BRITISH utility companies are among several foreign groups involved in changes in Argentina's economy and its forthcoming privatisation programme.
With three months to go to the deadline set by President Carlos Menem, the sweeping scheme is on target, according to Domingo Cavallo, the Economy Minister. 'On a scale of one to 100 we are at 70.'
Mr Cavallo, speaking in Britain last week as part of a European tour to promote Argentina's recent economic success story, said that by the beginning of next year only the country's nuclear power stations, airports and a few provincial electricity companies would remain in state ownership.
British Gas is involved in bidding for gas pipeline and distribution contracts, and Thames Water and North West Water are among five consortia bidding for the Buenos Aires drinking water concession.
British Rail may be interested in Mr Cavallo's plans for privatising Argentina's British-built railways.

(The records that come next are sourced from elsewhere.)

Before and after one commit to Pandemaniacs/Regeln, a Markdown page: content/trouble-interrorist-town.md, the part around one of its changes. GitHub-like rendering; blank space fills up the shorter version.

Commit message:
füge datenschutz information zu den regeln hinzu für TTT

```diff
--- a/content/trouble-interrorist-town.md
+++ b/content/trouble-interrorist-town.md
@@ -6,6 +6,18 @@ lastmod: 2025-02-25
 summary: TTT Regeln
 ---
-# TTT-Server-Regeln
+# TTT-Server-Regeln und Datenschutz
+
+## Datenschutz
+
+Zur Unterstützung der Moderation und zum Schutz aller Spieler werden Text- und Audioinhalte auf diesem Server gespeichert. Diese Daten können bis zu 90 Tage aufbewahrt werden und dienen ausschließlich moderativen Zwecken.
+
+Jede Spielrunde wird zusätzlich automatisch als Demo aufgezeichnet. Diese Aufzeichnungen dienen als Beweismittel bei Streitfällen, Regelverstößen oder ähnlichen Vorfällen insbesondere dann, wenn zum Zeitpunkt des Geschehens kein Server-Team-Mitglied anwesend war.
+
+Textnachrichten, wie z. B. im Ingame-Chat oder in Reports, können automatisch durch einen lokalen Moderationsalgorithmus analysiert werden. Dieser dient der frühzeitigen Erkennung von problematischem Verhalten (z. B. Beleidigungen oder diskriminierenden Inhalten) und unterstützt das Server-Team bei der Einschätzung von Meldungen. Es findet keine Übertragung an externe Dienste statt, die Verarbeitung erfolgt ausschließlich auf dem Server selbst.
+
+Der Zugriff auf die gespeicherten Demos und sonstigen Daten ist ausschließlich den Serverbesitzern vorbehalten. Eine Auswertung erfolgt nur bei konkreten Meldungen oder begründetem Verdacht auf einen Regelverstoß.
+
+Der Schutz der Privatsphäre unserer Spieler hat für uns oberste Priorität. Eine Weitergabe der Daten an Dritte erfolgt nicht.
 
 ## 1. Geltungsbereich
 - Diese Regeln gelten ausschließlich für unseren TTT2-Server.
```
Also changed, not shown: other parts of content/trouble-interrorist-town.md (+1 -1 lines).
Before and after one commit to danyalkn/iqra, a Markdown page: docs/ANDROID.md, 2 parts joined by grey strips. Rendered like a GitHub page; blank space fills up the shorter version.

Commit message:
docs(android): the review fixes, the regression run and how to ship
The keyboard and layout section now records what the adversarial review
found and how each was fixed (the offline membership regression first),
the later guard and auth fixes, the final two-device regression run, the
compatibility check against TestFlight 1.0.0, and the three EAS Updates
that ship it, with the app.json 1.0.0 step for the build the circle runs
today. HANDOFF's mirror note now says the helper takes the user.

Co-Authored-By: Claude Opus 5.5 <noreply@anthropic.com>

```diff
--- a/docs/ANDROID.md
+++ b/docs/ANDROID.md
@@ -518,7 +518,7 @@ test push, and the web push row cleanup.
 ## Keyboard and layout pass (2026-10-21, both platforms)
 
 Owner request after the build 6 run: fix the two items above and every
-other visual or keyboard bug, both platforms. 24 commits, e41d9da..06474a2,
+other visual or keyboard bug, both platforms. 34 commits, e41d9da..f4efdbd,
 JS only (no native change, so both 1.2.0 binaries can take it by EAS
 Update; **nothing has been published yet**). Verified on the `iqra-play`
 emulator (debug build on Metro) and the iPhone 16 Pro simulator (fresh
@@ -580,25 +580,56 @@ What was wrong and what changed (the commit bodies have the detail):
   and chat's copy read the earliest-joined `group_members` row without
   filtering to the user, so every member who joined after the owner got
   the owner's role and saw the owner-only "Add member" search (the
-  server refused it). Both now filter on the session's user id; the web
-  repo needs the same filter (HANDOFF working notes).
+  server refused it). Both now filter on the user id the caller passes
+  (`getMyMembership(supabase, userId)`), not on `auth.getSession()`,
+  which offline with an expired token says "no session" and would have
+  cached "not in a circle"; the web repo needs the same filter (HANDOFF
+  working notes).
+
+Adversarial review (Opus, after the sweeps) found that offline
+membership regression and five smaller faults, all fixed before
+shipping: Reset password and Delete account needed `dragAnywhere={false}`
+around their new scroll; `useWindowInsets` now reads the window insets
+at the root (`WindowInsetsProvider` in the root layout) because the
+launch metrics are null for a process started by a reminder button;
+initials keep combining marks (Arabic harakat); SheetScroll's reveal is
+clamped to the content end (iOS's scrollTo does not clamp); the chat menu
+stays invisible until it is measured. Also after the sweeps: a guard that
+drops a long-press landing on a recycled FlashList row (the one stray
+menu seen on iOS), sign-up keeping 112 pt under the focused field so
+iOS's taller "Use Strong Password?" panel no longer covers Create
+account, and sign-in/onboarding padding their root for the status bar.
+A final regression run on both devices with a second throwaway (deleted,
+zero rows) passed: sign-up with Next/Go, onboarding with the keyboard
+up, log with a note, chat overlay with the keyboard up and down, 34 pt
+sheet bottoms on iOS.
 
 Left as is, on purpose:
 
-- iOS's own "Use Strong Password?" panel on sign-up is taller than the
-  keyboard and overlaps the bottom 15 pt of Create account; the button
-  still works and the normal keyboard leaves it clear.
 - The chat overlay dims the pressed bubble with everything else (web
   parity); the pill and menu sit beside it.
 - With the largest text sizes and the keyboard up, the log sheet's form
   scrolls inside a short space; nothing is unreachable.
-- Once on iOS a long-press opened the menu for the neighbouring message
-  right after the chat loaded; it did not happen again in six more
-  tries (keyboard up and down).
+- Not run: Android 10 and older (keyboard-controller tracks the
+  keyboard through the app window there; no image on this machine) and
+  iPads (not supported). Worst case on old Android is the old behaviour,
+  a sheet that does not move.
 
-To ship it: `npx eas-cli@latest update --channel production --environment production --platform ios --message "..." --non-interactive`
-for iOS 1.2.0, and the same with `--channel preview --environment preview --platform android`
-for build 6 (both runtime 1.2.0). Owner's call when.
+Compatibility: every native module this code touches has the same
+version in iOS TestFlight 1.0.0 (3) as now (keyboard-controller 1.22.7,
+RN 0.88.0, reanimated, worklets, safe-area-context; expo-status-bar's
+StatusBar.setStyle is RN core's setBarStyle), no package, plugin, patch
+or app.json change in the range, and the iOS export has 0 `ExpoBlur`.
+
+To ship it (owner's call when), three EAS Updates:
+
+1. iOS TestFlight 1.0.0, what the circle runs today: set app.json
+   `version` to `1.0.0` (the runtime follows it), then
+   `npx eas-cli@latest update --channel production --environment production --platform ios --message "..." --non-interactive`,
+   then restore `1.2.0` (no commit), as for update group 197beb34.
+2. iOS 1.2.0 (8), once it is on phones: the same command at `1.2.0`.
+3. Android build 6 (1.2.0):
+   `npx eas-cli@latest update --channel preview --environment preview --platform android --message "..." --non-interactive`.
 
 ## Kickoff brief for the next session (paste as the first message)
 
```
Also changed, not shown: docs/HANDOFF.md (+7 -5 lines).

They involve setting up a track authority and selling franchises to freight and passenger operators.
Foreign investment from the US and Europe has a vital role to play in Mr Cavallo's strategy, and capital has been pouring into the country.
The latest public service to be privatised was the electric power company Segba, which has been split into four generating companies and three distribution networks and sold to investors from France, Italy, the US and Chile.
Argentina's economy has undergone a remarkable turnaround since President Menem took office in 1989. It had been dominated by a bloated public sector from the days of Juan Peron in the 1940s. Budgets are now being balanced for the first time, thanks to cuts in public spending and an overhaul of the taxation system.
Inflation has been brought down from the thousands in the late 1980s to 18 per cent in the year to August, and currency stability has been achieved by pegging the currency to the dollar.
Mr Cavallo said all this had been done without prejudicing economic growth - industrial production increased by 20 per cent in the first half of this year - or causing an increase in unemployment.
He compared Argentina's current performance with that of Japan after the Second World War. 'We have reached a similar turning point,' he said.
He believes a highly-skilled workforce and diversified economy place Argentina in a strong position to become a leading exporter, not only of processed foods but also of specialised quality engineering lines, such as gearboxes.
He claims fixed interest rates have not made Argentine exports uncompetitive because they have been compensated for by tax cuts and labour market deregulation.Reuse content